§ Task directions: Every entry must come back exactly as it was given.

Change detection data
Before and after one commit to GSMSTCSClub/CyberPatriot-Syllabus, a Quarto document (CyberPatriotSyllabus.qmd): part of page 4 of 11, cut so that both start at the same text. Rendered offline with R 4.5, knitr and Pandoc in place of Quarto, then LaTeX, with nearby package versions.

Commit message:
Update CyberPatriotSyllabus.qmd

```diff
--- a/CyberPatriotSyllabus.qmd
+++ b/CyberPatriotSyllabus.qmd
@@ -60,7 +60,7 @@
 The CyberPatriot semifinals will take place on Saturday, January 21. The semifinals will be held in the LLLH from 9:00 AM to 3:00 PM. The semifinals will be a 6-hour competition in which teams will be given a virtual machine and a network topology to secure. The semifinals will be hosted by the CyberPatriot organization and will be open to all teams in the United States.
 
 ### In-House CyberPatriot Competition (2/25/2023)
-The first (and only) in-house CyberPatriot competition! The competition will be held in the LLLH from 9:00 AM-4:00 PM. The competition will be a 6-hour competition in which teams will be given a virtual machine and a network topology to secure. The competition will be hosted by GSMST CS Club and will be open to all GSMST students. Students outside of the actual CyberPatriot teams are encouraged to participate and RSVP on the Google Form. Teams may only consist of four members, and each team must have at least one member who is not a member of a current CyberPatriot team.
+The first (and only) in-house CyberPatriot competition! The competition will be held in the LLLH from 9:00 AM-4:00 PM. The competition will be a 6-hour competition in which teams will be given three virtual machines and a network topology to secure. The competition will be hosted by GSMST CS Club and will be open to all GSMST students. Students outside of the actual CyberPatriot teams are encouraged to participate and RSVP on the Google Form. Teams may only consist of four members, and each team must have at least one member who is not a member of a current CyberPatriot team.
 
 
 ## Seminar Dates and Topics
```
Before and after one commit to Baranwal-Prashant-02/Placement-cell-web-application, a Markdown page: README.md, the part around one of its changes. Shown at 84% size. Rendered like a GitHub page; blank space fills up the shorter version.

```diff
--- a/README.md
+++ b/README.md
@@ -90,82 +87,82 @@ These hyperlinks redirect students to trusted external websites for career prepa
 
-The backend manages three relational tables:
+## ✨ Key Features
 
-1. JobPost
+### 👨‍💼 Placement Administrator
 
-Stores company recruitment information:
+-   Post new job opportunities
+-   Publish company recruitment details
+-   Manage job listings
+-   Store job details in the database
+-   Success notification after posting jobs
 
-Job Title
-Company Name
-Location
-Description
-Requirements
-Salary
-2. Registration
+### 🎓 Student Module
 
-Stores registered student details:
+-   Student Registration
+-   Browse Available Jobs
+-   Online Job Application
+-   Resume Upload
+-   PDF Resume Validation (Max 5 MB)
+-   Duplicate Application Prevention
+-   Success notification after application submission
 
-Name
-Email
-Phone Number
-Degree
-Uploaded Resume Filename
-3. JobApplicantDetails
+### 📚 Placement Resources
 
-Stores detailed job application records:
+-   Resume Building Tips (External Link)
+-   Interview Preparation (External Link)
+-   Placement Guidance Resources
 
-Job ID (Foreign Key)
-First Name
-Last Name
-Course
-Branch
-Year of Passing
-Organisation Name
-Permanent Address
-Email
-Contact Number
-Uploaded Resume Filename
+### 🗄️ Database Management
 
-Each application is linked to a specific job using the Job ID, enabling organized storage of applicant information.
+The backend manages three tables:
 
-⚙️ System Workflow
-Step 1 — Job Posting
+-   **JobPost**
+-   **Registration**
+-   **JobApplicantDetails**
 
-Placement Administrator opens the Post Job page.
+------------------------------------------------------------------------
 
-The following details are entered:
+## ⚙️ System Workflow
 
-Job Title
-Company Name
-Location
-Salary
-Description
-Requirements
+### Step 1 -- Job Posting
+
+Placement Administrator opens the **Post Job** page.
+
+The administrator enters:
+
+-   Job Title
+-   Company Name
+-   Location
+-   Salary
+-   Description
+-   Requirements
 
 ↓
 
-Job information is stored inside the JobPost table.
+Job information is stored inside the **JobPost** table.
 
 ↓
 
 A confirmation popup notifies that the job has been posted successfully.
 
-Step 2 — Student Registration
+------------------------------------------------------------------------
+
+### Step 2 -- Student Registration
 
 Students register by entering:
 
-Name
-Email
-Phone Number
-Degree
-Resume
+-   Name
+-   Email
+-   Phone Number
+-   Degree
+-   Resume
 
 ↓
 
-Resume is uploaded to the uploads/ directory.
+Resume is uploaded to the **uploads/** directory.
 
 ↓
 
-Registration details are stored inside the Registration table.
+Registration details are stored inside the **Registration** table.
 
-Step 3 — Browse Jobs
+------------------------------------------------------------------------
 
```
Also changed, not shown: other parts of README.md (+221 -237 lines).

§ Response to this exercise:
Before and after one commit to GSMSTCSClub/CyberPatriot-Syllabus, a Quarto document (CyberPatriotSyllabus.qmd): part of page 4 of 11, cut so that both start at the same text. Rendered offline with R 4.5, knitr and Pandoc in place of Quarto, then LaTeX, with nearby package versions.

Commit message:
Update CyberPatriotSyllabus.qmd

```diff
--- a/CyberPatriotSyllabus.qmd
+++ b/CyberPatriotSyllabus.qmd
@@ -60,7 +60,7 @@
 The CyberPatriot semifinals will take place on Saturday, January 21. The semifinals will be held in the LLLH from 9:00 AM to 3:00 PM. The semifinals will be a 6-hour competition in which teams will be given a virtual machine and a network topology to secure. The semifinals will be hosted by the CyberPatriot organization and will be open to all teams in the United States.
 
 ### In-House CyberPatriot Competition (2/25/2023)
-The first (and only) in-house CyberPatriot competition! The competition will be held in the LLLH from 9:00 AM-4:00 PM. The competition will be a 6-hour competition in which teams will be given a virtual machine and a network topology to secure. The competition will be hosted by GSMST CS Club and will be open to all GSMST students. Students outside of the actual CyberPatriot teams are encouraged to participate and RSVP on the Google Form. Teams may only consist of four members, and each team must have at least one member who is not a member of a current CyberPatriot team.
+The first (and only) in-house CyberPatriot competition! The competition will be held in the LLLH from 9:00 AM-4:00 PM. The competition will be a 6-hour competition in which teams will be given three virtual machines and a network topology to secure. The competition will be hosted by GSMST CS Club and will be open to all GSMST students. Students outside of the actual CyberPatriot teams are encouraged to participate and RSVP on the Google Form. Teams may only consist of four members, and each team must have at least one member who is not a member of a current CyberPatriot team.
 
 
 ## Seminar Dates and Topics
```
Before and after one commit to Baranwal-Prashant-02/Placement-cell-web-application, a Markdown page: README.md, the part around one of its changes. Shown at 84% size. Rendered like a GitHub page; blank space fills up the shorter version.

```diff
--- a/README.md
+++ b/README.md
@@ -90,82 +87,82 @@ These hyperlinks redirect students to trusted external websites for career prepa
 
-The backend manages three relational tables:
+## ✨ Key Features
 
-1. JobPost
+### 👨‍💼 Placement Administrator
 
-Stores company recruitment information:
+-   Post new job opportunities
+-   Publish company recruitment details
+-   Manage job listings
+-   Store job details in the database
+-   Success notification after posting jobs
 
-Job Title
-Company Name
-Location
-Description
-Requirements
-Salary
-2. Registration
+### 🎓 Student Module
 
-Stores registered student details:
+-   Student Registration
+-   Browse Available Jobs
+-   Online Job Application
+-   Resume Upload
+-   PDF Resume Validation (Max 5 MB)
+-   Duplicate Application Prevention
+-   Success notification after application submission
 
-Name
-Email
-Phone Number
-Degree
-Uploaded Resume Filename
-3. JobApplicantDetails
+### 📚 Placement Resources
 
-Stores detailed job application records:
+-   Resume Building Tips (External Link)
+-   Interview Preparation (External Link)
+-   Placement Guidance Resources
 
-Job ID (Foreign Key)
-First Name
-Last Name
-Course
-Branch
-Year of Passing
-Organisation Name
-Permanent Address
-Email
-Contact Number
-Uploaded Resume Filename
+### 🗄️ Database Management
 
-Each application is linked to a specific job using the Job ID, enabling organized storage of applicant information.
+The backend manages three tables:
 
-⚙️ System Workflow
-Step 1 — Job Posting
+-   **JobPost**
+-   **Registration**
+-   **JobApplicantDetails**
 
-Placement Administrator opens the Post Job page.
+------------------------------------------------------------------------
 
-The following details are entered:
+## ⚙️ System Workflow
 
-Job Title
-Company Name
-Location
-Salary
-Description
-Requirements
+### Step 1 -- Job Posting
+
+Placement Administrator opens the **Post Job** page.
+
+The administrator enters:
+
+-   Job Title
+-   Company Name
+-   Location
+-   Salary
+-   Description
+-   Requirements
 
 ↓
 
-Job information is stored inside the JobPost table.
+Job information is stored inside the **JobPost** table.
 
 ↓
 
 A confirmation popup notifies that the job has been posted successfully.
 
-Step 2 — Student Registration
+------------------------------------------------------------------------
+
+### Step 2 -- Student Registration
 
 Students register by entering:
 
-Name
-Email
-Phone Number
-Degree
-Resume
+-   Name
+-   Email
+-   Phone Number
+-   Degree
+-   Resume
 
 ↓
 
-Resume is uploaded to the uploads/ directory.
+Resume is uploaded to the **uploads/** directory.
 
 ↓
 
-Registration details are stored inside the Registration table.
+Registration details are stored inside the **Registration** table.
 
-Step 3 — Browse Jobs
+------------------------------------------------------------------------
 
```
Also changed, not shown: other parts of README.md (+221 -237 lines).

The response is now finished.